All of the data that follows should be written out exactly.

▶ _DATASET EXCERPTS_:

────────

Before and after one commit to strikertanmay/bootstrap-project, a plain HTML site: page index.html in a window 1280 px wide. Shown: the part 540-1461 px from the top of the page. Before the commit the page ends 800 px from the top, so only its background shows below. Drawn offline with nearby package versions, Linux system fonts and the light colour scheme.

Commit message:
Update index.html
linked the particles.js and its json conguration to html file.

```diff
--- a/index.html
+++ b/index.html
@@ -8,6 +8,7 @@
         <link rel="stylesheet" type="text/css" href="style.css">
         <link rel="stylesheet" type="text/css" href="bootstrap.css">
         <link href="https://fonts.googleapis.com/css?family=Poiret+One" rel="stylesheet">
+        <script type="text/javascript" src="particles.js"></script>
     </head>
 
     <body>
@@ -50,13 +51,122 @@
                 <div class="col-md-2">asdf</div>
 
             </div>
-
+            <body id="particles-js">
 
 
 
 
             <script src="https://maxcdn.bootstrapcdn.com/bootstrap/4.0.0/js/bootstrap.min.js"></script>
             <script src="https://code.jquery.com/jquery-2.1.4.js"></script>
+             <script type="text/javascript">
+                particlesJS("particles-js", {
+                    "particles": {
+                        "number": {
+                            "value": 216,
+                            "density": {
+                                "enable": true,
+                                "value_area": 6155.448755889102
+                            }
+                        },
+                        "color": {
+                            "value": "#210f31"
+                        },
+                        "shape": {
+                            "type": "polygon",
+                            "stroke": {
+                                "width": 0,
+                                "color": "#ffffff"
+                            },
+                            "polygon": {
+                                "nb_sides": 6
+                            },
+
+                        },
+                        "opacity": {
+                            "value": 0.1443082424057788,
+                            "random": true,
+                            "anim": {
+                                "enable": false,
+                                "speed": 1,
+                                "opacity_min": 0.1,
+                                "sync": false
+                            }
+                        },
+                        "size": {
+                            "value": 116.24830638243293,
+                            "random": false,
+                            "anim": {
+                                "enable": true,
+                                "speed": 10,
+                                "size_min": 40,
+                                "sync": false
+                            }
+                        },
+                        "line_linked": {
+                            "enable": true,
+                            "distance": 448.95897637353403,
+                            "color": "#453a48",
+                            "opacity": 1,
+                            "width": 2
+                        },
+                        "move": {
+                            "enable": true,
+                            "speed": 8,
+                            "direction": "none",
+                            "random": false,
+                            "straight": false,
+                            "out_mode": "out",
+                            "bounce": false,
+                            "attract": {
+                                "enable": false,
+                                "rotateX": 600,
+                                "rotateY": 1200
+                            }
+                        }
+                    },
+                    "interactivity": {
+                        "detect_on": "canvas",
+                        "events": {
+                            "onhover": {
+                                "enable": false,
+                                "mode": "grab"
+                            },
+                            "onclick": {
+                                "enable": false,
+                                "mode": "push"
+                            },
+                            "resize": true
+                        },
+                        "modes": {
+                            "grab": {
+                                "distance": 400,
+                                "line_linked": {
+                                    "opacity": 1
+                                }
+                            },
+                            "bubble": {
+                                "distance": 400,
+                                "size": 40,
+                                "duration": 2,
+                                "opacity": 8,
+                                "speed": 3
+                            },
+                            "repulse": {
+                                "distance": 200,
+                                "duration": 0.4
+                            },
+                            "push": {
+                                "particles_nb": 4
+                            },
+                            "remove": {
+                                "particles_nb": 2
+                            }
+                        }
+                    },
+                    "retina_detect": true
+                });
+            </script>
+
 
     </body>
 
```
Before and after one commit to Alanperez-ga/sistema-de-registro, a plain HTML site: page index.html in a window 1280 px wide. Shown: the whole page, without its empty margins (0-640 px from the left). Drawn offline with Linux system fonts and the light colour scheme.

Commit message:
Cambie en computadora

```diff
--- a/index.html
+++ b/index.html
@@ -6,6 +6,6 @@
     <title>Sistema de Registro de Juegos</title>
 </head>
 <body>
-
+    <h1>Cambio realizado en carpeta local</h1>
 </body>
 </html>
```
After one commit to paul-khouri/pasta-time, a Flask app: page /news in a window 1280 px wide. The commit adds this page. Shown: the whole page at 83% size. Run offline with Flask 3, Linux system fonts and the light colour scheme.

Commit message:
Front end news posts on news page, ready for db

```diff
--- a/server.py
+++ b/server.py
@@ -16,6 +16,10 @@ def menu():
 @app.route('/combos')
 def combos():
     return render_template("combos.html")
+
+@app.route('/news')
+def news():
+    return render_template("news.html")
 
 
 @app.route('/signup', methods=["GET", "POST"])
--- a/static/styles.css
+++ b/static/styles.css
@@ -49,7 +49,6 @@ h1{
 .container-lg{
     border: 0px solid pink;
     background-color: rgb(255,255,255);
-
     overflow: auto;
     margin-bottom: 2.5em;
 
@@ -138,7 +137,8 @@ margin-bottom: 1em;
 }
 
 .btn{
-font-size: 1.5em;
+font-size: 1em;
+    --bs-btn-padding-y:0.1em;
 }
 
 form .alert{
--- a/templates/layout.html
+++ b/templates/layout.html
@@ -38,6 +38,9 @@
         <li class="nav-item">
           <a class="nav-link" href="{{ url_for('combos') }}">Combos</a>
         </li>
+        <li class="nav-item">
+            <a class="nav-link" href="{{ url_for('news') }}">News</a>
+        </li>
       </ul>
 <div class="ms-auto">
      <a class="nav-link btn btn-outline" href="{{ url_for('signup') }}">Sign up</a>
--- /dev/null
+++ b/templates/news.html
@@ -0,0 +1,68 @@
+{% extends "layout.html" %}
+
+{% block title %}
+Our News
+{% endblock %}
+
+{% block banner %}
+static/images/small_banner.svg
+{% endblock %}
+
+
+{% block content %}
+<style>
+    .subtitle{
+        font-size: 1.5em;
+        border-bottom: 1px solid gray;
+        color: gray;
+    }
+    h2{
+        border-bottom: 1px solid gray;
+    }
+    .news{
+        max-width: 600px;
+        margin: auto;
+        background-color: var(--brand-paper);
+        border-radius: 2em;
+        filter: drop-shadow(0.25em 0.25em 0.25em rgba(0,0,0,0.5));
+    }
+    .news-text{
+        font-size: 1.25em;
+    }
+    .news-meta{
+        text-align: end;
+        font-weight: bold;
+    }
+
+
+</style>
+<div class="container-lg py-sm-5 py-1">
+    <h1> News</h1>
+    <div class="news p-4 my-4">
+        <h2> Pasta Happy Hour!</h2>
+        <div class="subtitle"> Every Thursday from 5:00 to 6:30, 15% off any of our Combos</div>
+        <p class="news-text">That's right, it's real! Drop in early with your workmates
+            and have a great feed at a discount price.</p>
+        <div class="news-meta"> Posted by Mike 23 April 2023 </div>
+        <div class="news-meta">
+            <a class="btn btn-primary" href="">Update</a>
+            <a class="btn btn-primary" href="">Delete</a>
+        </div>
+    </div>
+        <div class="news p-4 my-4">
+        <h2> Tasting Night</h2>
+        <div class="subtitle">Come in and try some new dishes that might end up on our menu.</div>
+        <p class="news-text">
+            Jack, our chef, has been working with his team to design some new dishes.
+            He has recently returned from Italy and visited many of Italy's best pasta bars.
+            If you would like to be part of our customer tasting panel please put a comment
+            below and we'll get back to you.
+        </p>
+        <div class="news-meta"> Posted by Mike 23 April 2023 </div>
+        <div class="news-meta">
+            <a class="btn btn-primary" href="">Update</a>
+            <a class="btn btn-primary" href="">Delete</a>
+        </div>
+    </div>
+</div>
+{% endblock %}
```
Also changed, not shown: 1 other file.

────────

▶ _ANSWER TO THIS EXERCISE_:
Before and after one commit to strikertanmay/bootstrap-project, a plain HTML site: page index.html in a window 1280 px wide. Shown: the part 540-1461 px from the top of the page. Before the commit the page ends 800 px from the top, so only its background shows below. Drawn offline with nearby package versions, Linux system fonts and the light colour scheme.

Commit message:
Update index.html
linked the particles.js and its json conguration to html file.

```diff
--- a/index.html
+++ b/index.html
@@ -8,6 +8,7 @@
         <link rel="stylesheet" type="text/css" href="style.css">
         <link rel="stylesheet" type="text/css" href="bootstrap.css">
         <link href="https://fonts.googleapis.com/css?family=Poiret+One" rel="stylesheet">
+        <script type="text/javascript" src="particles.js"></script>
     </head>
 
     <body>
@@ -50,13 +51,122 @@
                 <div class="col-md-2">asdf</div>
 
             </div>
-
+            <body id="particles-js">
 
 
 
 
             <script src="https://maxcdn.bootstrapcdn.com/bootstrap/4.0.0/js/bootstrap.min.js"></script>
             <script src="https://code.jquery.com/jquery-2.1.4.js"></script>
+             <script type="text/javascript">
+                particlesJS("particles-js", {
+                    "particles": {
+                        "number": {
+                            "value": 216,
+                            "density": {
+                                "enable": true,
+                                "value_area": 6155.448755889102
+                            }
+                        },
+                        "color": {
+                            "value": "#210f31"
+                        },
+                        "shape": {
+                            "type": "polygon",
+                            "stroke": {
+                                "width": 0,
+                                "color": "#ffffff"
+                            },
+                            "polygon": {
+                                "nb_sides": 6
+                            },
+
+                        },
+                        "opacity": {
+                            "value": 0.1443082424057788,
+                            "random": true,
+                            "anim": {
+                                "enable": false,
+                                "speed": 1,
+                                "opacity_min": 0.1,
+                                "sync": false
+                            }
+                        },
+                        "size": {
+                            "value": 116.24830638243293,
+                            "random": false,
+                            "anim": {
+                                "enable": true,
+                                "speed": 10,
+                                "size_min": 40,
+                                "sync": false
+                            }
+                        },
+                        "line_linked": {
+                            "enable": true,
+                            "distance": 448.95897637353403,
+                            "color": "#453a48",
+                            "opacity": 1,
+                            "width": 2
+                        },
+                        "move": {
+                            "enable": true,
+                            "speed": 8,
+                            "direction": "none",
+                            "random": false,
+                            "straight": false,
+                            "out_mode": "out",
+                            "bounce": false,
+                            "attract": {
+                                "enable": false,
+                                "rotateX": 600,
+                                "rotateY": 1200
+                            }
+                        }
+                    },
+                    "interactivity": {
+                        "detect_on": "canvas",
+                        "events": {
+                            "onhover": {
+                                "enable": false,
+                                "mode": "grab"
+                            },
+                            "onclick": {
+                                "enable": false,
+                                "mode": "push"
+                            },
+                            "resize": true
+                        },
+                        "modes": {
+                            "grab": {
+                                "distance": 400,
+                                "line_linked": {
+                                    "opacity": 1
+                                }
+                            },
+                            "bubble": {
+                                "distance": 400,
+                                "size": 40,
+                                "duration": 2,
+                                "opacity": 8,
+                                "speed": 3
+                            },
+                            "repulse": {
+                                "distance": 200,
+                                "duration": 0.4
+                            },
+                            "push": {
+                                "particles_nb": 4
+                            },
+                            "remove": {
+                                "particles_nb": 2
+                            }
+                        }
+                    },
+                    "retina_detect": true
+                });
+            </script>
+
 
     </body>
 
```
Before and after one commit to Alanperez-ga/sistema-de-registro, a plain HTML site: page index.html in a window 1280 px wide. Shown: the whole page, without its empty margins (0-640 px from the left). Drawn offline with Linux system fonts and the light colour scheme.

Commit message:
Cambie en computadora

```diff
--- a/index.html
+++ b/index.html
@@ -6,6 +6,6 @@
     <title>Sistema de Registro de Juegos</title>
 </head>
 <body>
-
+    <h1>Cambio realizado en carpeta local</h1>
 </body>
 </html>
```
After one commit to paul-khouri/pasta-time, a Flask app: page /news in a window 1280 px wide. The commit adds this page. Shown: the whole page at 83% size. Run offline with Flask 3, Linux system fonts and the light colour scheme.

Commit message:
Front end news posts on news page, ready for db

```diff
--- a/server.py
+++ b/server.py
@@ -16,6 +16,10 @@ def menu():
 @app.route('/combos')
 def combos():
     return render_template("combos.html")
+
+@app.route('/news')
+def news():
+    return render_template("news.html")
 
 
 @app.route('/signup', methods=["GET", "POST"])
--- a/static/styles.css
+++ b/static/styles.css
@@ -49,7 +49,6 @@ h1{
 .container-lg{
     border: 0px solid pink;
     background-color: rgb(255,255,255);
-
     overflow: auto;
     margin-bottom: 2.5em;
 
@@ -138,7 +137,8 @@ margin-bottom: 1em;
 }
 
 .btn{
-font-size: 1.5em;
+font-size: 1em;
+    --bs-btn-padding-y:0.1em;
 }
 
 form .alert{
--- a/templates/layout.html
+++ b/templates/layout.html
@@ -38,6 +38,9 @@
         <li class="nav-item">
           <a class="nav-link" href="{{ url_for('combos') }}">Combos</a>
         </li>
+        <li class="nav-item">
+            <a class="nav-link" href="{{ url_for('news') }}">News</a>
+        </li>
       </ul>
 <div class="ms-auto">
      <a class="nav-link btn btn-outline" href="{{ url_for('signup') }}">Sign up</a>
--- /dev/null
+++ b/templates/news.html
@@ -0,0 +1,68 @@
+{% extends "layout.html" %}
+
+{% block title %}
+Our News
+{% endblock %}
+
+{% block banner %}
+static/images/small_banner.svg
+{% endblock %}
+
+
+{% block content %}
+<style>
+    .subtitle{
+        font-size: 1.5em;
+        border-bottom: 1px solid gray;
+        color: gray;
+    }
+    h2{
+        border-bottom: 1px solid gray;
+    }
+    .news{
+        max-width: 600px;
+        margin: auto;
+        background-color: var(--brand-paper);
+        border-radius: 2em;
+        filter: drop-shadow(0.25em 0.25em 0.25em rgba(0,0,0,0.5));
+    }
+    .news-text{
+        font-size: 1.25em;
+    }
+    .news-meta{
+        text-align: end;
+        font-weight: bold;
+    }
+
+
+</style>
+<div class="container-lg py-sm-5 py-1">
+    <h1> News</h1>
+    <div class="news p-4 my-4">
+        <h2> Pasta Happy Hour!</h2>
+        <div class="subtitle"> Every Thursday from 5:00 to 6:30, 15% off any of our Combos</div>
+        <p class="news-text">That's right, it's real! Drop in early with your workmates
+            and have a great feed at a discount price.</p>
+        <div class="news-meta"> Posted by Mike 23 April 2023 </div>
+        <div class="news-meta">
+            <a class="btn btn-primary" href="">Update</a>
+            <a class="btn btn-primary" href="">Delete</a>
+        </div>
+    </div>
+        <div class="news p-4 my-4">
+        <h2> Tasting Night</h2>
+        <div class="subtitle">Come in and try some new dishes that might end up on our menu.</div>
+        <p class="news-text">
+            Jack, our chef, has been working with his team to design some new dishes.
+            He has recently returned from Italy and visited many of Italy's best pasta bars.
+            If you would like to be part of our customer tasting panel please put a comment
+            below and we'll get back to you.
+        </p>
+        <div class="news-meta"> Posted by Mike 23 April 2023 </div>
+        <div class="news-meta">
+            <a class="btn btn-primary" href="">Update</a>
+            <a class="btn btn-primary" href="">Delete</a>
+        </div>
+    </div>
+</div>
+{% endblock %}
```
Also changed, not shown: 1 other file.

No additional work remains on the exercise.